Yeah, it requires a few steps, but if you’re serious about budgeting it’s worth it because breaking down goals into parts is the concept behind what are called “SMART” goals – which stands for goals that are Specific, Measurable, Attainable, Realistic and Time-bound.

In other words: A goal that’s smart is a goal with a plan to reach it. You don’t have to do the letters in order.

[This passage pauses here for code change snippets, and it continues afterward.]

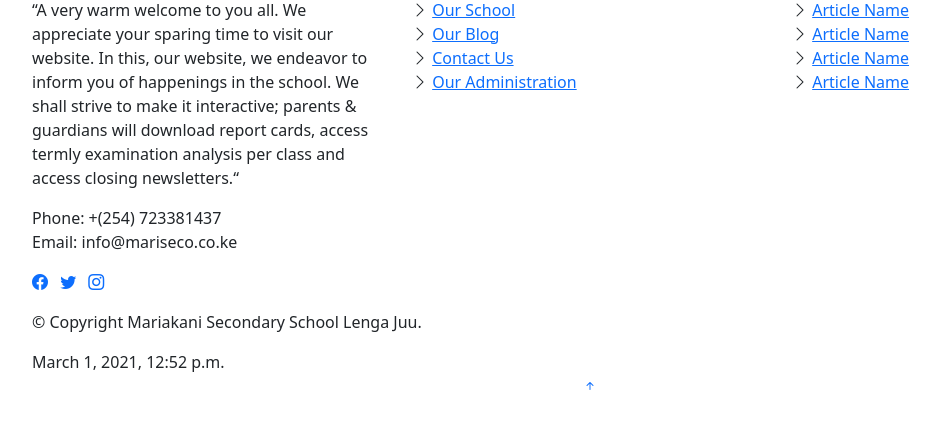
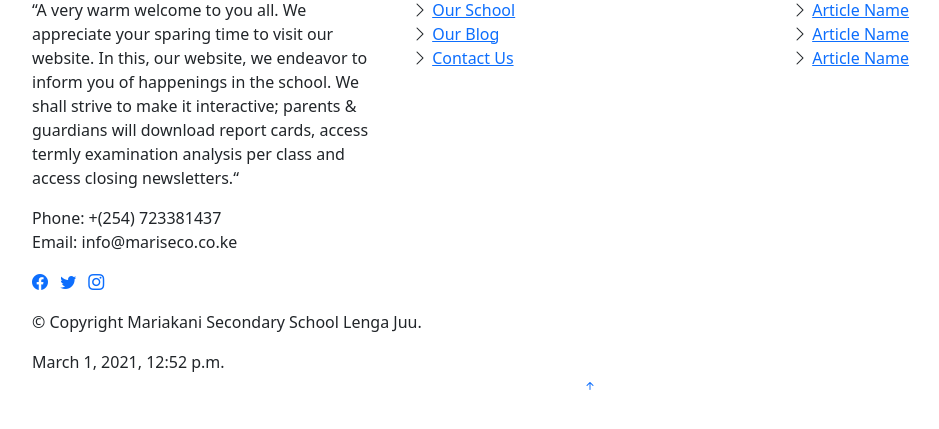
Before and after one commit to mundiakaluson/mariseco, a Django app: template main/templates/base.html in a window 1280 px wide. Shown: the part 44-473 px from the top of the page, without its empty margins (50-989 px from the left). Run offline with Django 3.2, Linux system fonts and the light colour scheme; the template is opened without the code that fills it, so the values that code supplies are empty; some libraries are stand-ins or nearby versions.

```diff
--- a/main/templates/base.html
+++ b/main/templates/base.html
@@ -118,9 +118,6 @@
                   <li class="item-list-a">
                     <i class="bi bi-chevron-right"></i> <a href="#">Contact Us</a>
                   </li>
-                  <li class="item-list-a">
-                    <i class="bi bi-chevron-right"></i> <a href="#">Our Administration</a>
-                  </li>
                 </ul>
               </div>
             </div>
@@ -133,9 +130,6 @@
             </div>
             <div class="w-body-a">
               <ul class="list-unstyled">
-                <li class="item-list-a">
-                  <i class="bi bi-chevron-right"></i> <a href="#">Article Name</a>
-                </li>
                 <li class="item-list-a">
                   <i class="bi bi-chevron-right"></i> <a href="#">Article Name</a>
                 </li>
```
Also changed, not shown: 1 other file.
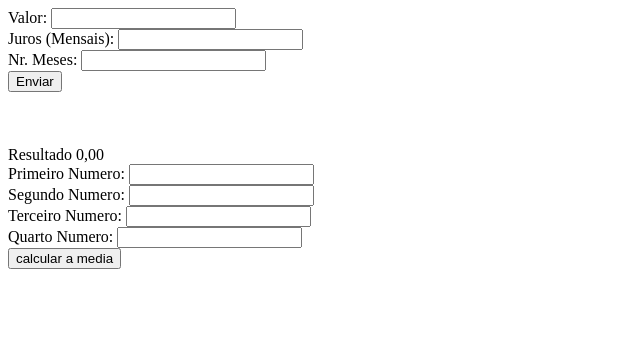
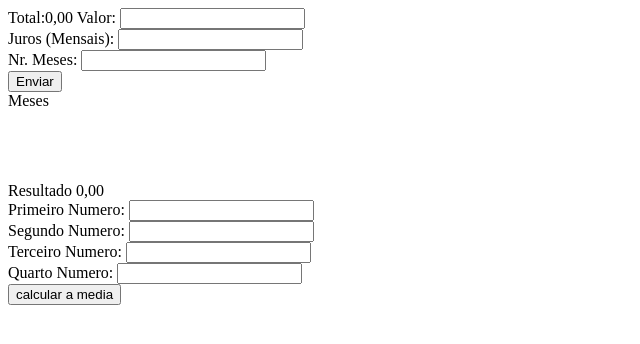
Before and after one commit to lohana0448/primeirob_3t, a plain HTML site: page index.html in a window 1280 px wide. Shown: the whole page, without its empty margins (0-640 px from the left). Drawn offline with Linux system fonts and the light colour scheme.

Commit message:
Update index.html

```diff
--- a/index.html
+++ b/index.html
@@ -11,11 +11,18 @@
 
 <body>
 
+<div class= "calculadora">
+<span id="TotalGeral"> Total:0,00 </span>
+    Valor: <input id="valor"  type="text"><br>
+    Juros (Mensais): <input id="juros"  type="text"><br>
+    Nr. Meses: <input id="meses"  type="text"><br>
+    <button onclick="total()">Enviar</button>
 
-   Valor: <input id="valor"  type="text"><br>
-   Juros (Mensais): <input id="juros"  type="text"><br>
-   Nr. Meses: <input id="meses"  type="text"><br>
-   <button onclick="total()">Enviar</button>
+</div>
+  <div>
+<span id= "mes" > Meses</span>
+
+  </div>
 
 <br> <br> <br> <br>
 <span id="result">Resultado 0,00 </span><br>
```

Just account for each of them.

What a SMART goal looks like

Let’s say for example, that your goal is to save $2,000 in an emergency fund (Specific).

In one year (Time-bound).

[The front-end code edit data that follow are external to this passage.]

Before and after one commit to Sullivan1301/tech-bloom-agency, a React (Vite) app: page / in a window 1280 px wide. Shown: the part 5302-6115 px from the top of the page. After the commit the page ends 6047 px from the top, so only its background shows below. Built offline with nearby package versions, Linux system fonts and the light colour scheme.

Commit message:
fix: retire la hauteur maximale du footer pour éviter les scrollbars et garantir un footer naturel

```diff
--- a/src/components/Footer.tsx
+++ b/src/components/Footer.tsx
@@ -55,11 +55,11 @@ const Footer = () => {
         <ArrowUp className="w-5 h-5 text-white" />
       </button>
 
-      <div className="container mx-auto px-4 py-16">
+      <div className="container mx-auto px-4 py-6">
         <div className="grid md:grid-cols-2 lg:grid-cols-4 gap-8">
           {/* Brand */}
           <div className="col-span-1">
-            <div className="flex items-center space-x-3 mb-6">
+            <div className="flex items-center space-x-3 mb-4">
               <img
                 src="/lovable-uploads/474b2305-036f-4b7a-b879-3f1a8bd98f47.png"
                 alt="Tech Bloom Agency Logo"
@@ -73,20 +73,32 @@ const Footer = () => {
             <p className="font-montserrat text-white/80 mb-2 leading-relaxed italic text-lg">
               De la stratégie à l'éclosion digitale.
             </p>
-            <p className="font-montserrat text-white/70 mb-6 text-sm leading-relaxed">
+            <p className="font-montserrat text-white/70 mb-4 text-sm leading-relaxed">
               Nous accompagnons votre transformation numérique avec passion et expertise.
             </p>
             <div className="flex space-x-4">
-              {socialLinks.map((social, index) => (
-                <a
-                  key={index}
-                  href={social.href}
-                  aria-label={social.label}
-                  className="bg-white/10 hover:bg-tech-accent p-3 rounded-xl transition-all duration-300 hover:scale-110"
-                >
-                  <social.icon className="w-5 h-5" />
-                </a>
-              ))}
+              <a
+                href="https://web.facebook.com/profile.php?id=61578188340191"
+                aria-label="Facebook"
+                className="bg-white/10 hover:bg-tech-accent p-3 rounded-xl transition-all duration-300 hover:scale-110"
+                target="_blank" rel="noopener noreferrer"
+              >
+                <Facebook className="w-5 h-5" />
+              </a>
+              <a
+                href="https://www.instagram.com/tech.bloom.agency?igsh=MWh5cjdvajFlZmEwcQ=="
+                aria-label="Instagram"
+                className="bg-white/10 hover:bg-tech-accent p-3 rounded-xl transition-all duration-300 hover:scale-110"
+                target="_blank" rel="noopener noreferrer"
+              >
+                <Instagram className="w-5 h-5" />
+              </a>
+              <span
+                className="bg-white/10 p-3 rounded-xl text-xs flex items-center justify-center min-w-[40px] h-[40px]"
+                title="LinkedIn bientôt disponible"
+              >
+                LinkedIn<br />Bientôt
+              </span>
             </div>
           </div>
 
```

Breaking it down monthly or weekly, you would need to save on average about $167 per month or about $38 every week (Measurable, Attainable, and, if we’re on a roll, Realistic).

Breaking this one goal into parts makes it easier to act on than pursuing a vague goal like “save some money.”

So that’s part one of saving.

Part two includes knowing that it’s possible for the money you’re setting aside to earn money while it waits to be spent—let it sit in an account that earns interest.

Some options you may want to consider: savings accounts that offer high Annual Percentage Yields or “APYs” – the total interest you will earn on a savings account or certificate of deposit in one year, including all compounded interest.

What if debt is a major part of your spending?

Getting a handle on debt is important for a lot of reasons, including getting out of it and shoring up your credit score for later. 

Weeding out unessential (or temporarily non-essential) services you may be paying for every month is one part of getting debt in check. Big-picture “How do I tackle my debt?” advice goes beyond creating a budget, and we’ve got some great pieces like this one about making a debt payment plan and this one about why debt’s so common, and even this one about the link between happiness and credit card debt. Want more? We’ve got an entire section about Managing Debt.

Step 3: Put your plan to work, review and revise

Now that you’ve got a budget, goals and plans for how to meet your goals, you should feel ready to take action. Keep in mind that it’s OK to make adjustments, and that sometimes you should.

Plus, this will help you get ready for the next phase: making regular checks. Keep tracking your spending, keep seeing if you’re staying within your budget and identify if anything is throwing you off track.

Then, do it again.

If you get a raise – first, nice job! Next, make a plan for it by first asking: is the increase needed to pay down debt? Can you repurpose it for a few months to build an emergency fund? Can you put it towards a vacation savings account?

Sound like a familiar pattern? Good; you’re getting the hang of it.

Ask for support and reward yourself

Having someone remind you that you have financial goals may help you stick with them – consider finding an accountability partner, like a trusted friend or family member, to help keep you on track. 

Also, be sure to give yourself credit while you’re making progress. This is really important – for example, 12 months to meet our SMART goal of saving $2,000 for an emergency fund can feel like a long time. So consider giving yourself a small (budget-friendly) reward for achieving each SMART goal.

This article is for informational purposes only and is not a substitute for individualized professional advice. Articles on this site were commissioned and approved by Marcus by Goldman Sachs®, but may not reflect the institutional opinions of Goldman Sachs Group, Inc., Goldman Sachs Bank USA or any of their affiliates, subsidiaries or divisions.